Work to complete: Copy the records below exactly, leaving out any pictures.

-- -- --

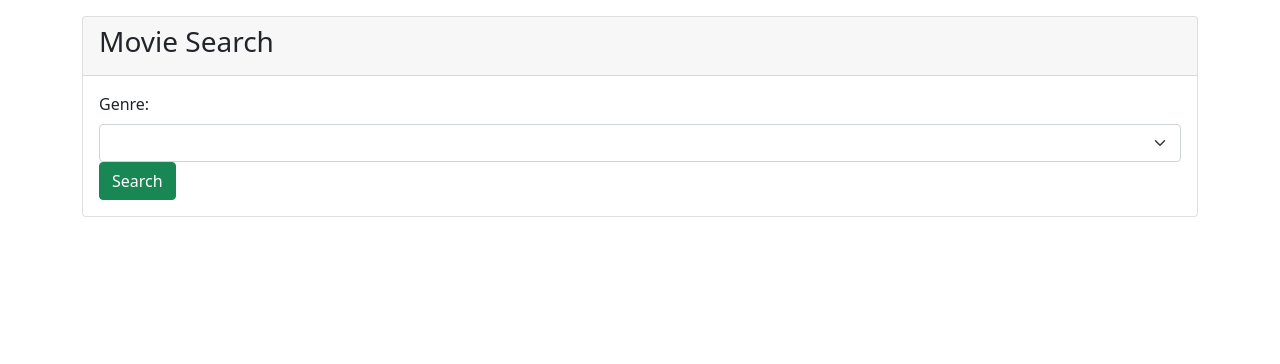
Repository: deepcloudlabs/dcl372-2022-jan-04
Page: imdb-boot/src/main/webapp/index.html
An editor plug-in stored every save of this project. The page is shown before and after the next save, followed by the edit.
The browser window is 1280 px wide. The pictures show the whole page.
The page's requests for data from a server got no answer.

Above is the page before, as saved 2022-01-04 19:25:04.

After the next save:
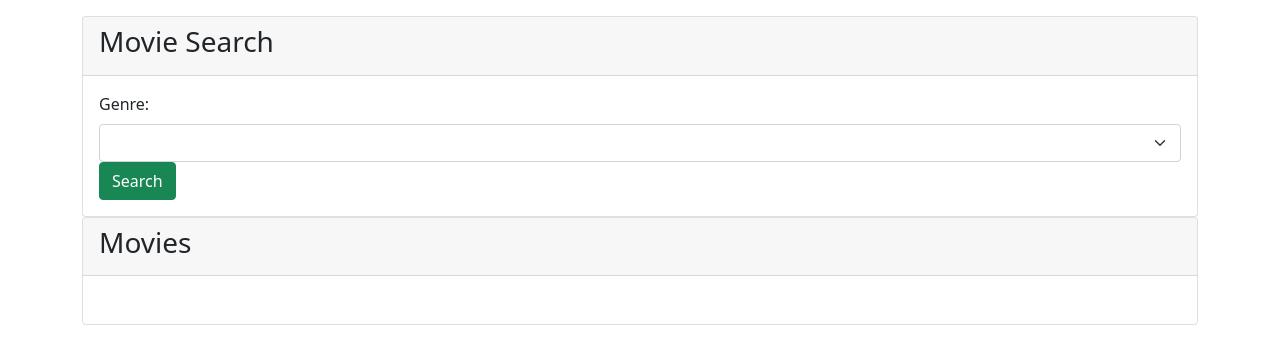
Saved 2 min 49 s later.
--- a/imdb-boot/src/main/webapp/index.html
+++ b/imdb-boot/src/main/webapp/index.html
@@ -26,6 +26,15 @@
 			</div>
 		</div>
 	</div>
+	<div class="card">
+		<div class="card-header">
+			<h3><span class="card-title">Movies</span></h3>
+		</div>
+		<div class="card-body">
+		<table class="table table-bordered table-responsive table-striped">
+		</table>
+		</div>
+	</div>
 </div>
 
 <body>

-- -- --

Task output:
Repository: deepcloudlabs/dcl372-2022-jan-04
Page: imdb-boot/src/main/webapp/index.html
An editor plug-in stored every save of this project. The page is shown before and after the next save, followed by the edit.
The browser window is 1280 px wide. The pictures show the whole page.
The page's requests for data from a server got no answer.

Above is the page before, as saved 2022-01-04 19:25:04.

After the next save:
Saved 2 min 49 s later.
--- a/imdb-boot/src/main/webapp/index.html
+++ b/imdb-boot/src/main/webapp/index.html
@@ -26,6 +26,15 @@
 			</div>
 		</div>
 	</div>
+	<div class="card">
+		<div class="card-header">
+			<h3><span class="card-title">Movies</span></h3>
+		</div>
+		<div class="card-body">
+		<table class="table table-bordered table-responsive table-striped">
+		</table>
+		</div>
+	</div>
 </div>
 
 <body>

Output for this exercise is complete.